══ Data under study
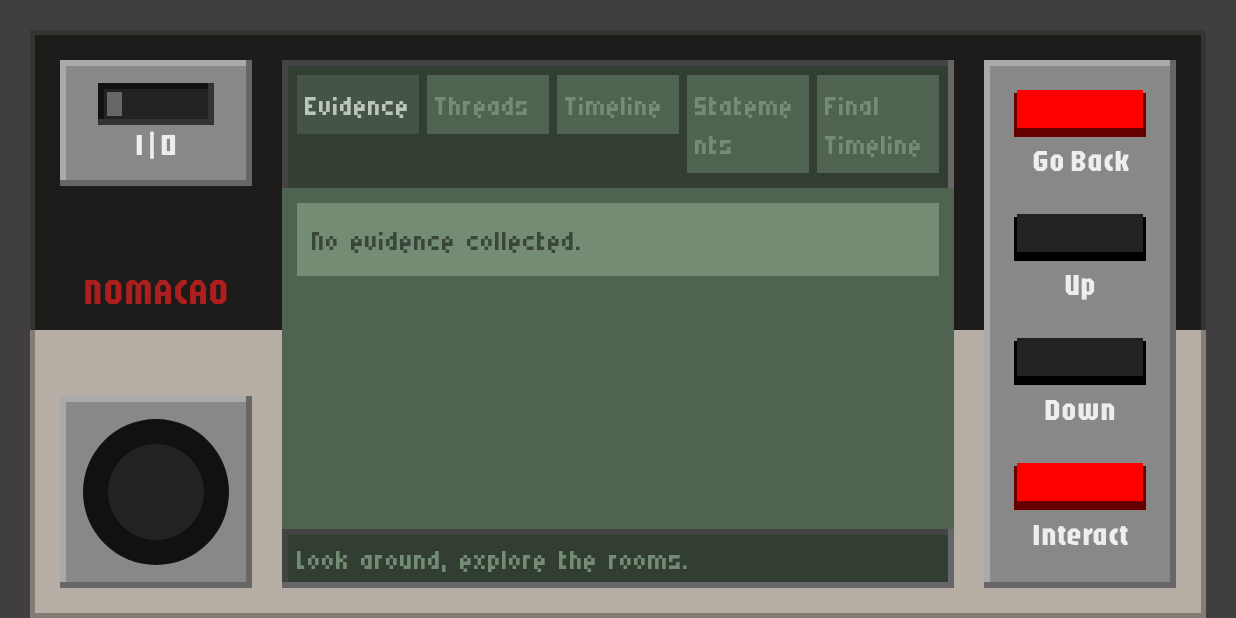
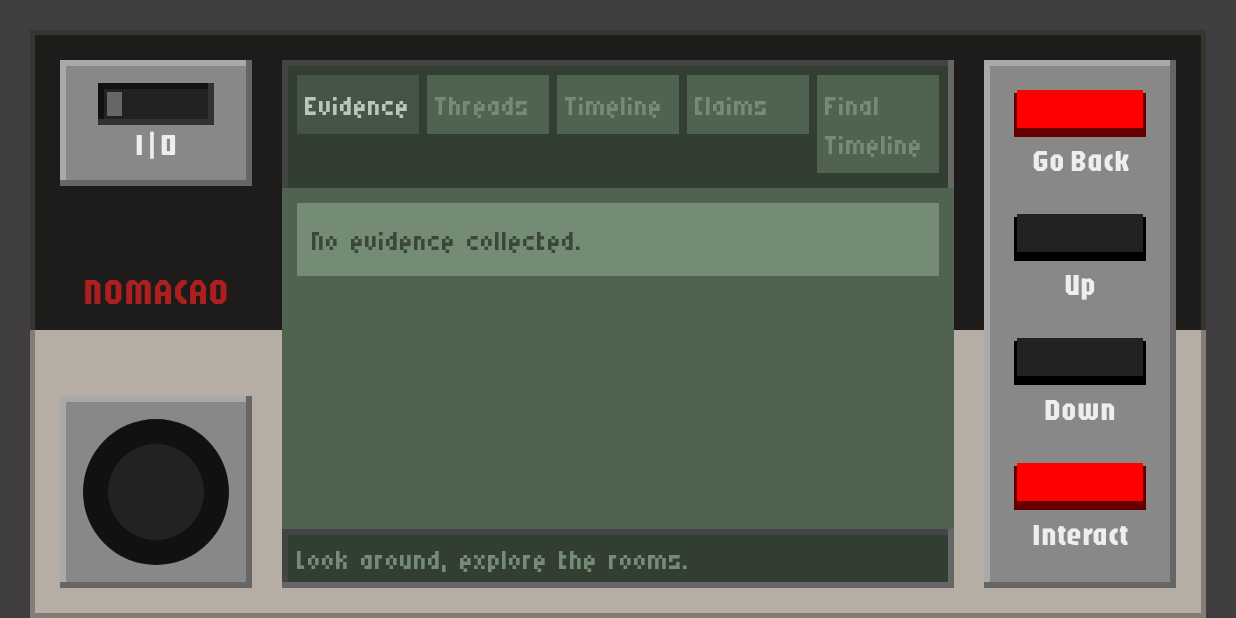
Before and after one commit to Moutaz-Code/TraceRoute, an Android app: the fragment HandheldFragment placed in its activity, on a phone screen of 824 x 412 dp (held sideways). Run offline under Robolectric (Android 15) with nearby library versions, the phone set to English and light mode, and no system bars.

Commit message:
cleanup: remove the unused asset and change handheld tab name

```diff
--- a/app/src/main/res/layout/fragment_handheld.xml
+++ b/app/src/main/res/layout/fragment_handheld.xml
@@ -152,7 +152,7 @@
                     android:layout_width="0dp"
                     android:layout_height="wrap_content"
                     android:layout_weight="1"
-                    android:text="Statements"
+                    android:text="Claims"
                     android:padding="@dimen/handheld_offset_5"
                     style="@style/handheld_display_element.inactive"
                     />
```
Also changed, not shown: app/src/main/res/drawable-nodpi/laptop_desktop.png (deleted).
════
### Task
A word-for-word copy of every entry, with the pictures left out, is the required answer.

### Answer
Before and after one commit to Moutaz-Code/TraceRoute, an Android app: the fragment HandheldFragment placed in its activity, on a phone screen of 824 x 412 dp (held sideways). Run offline under Robolectric (Android 15) with nearby library versions, the phone set to English and light mode, and no system bars.

Commit message:
cleanup: remove the unused asset and change handheld tab name

```diff
--- a/app/src/main/res/layout/fragment_handheld.xml
+++ b/app/src/main/res/layout/fragment_handheld.xml
@@ -152,7 +152,7 @@
                     android:layout_width="0dp"
                     android:layout_height="wrap_content"
                     android:layout_weight="1"
-                    android:text="Statements"
+                    android:text="Claims"
                     android:padding="@dimen/handheld_offset_5"
                     style="@style/handheld_display_element.inactive"
                     />
```
Also changed, not shown: app/src/main/res/drawable-nodpi/laptop_desktop.png (deleted).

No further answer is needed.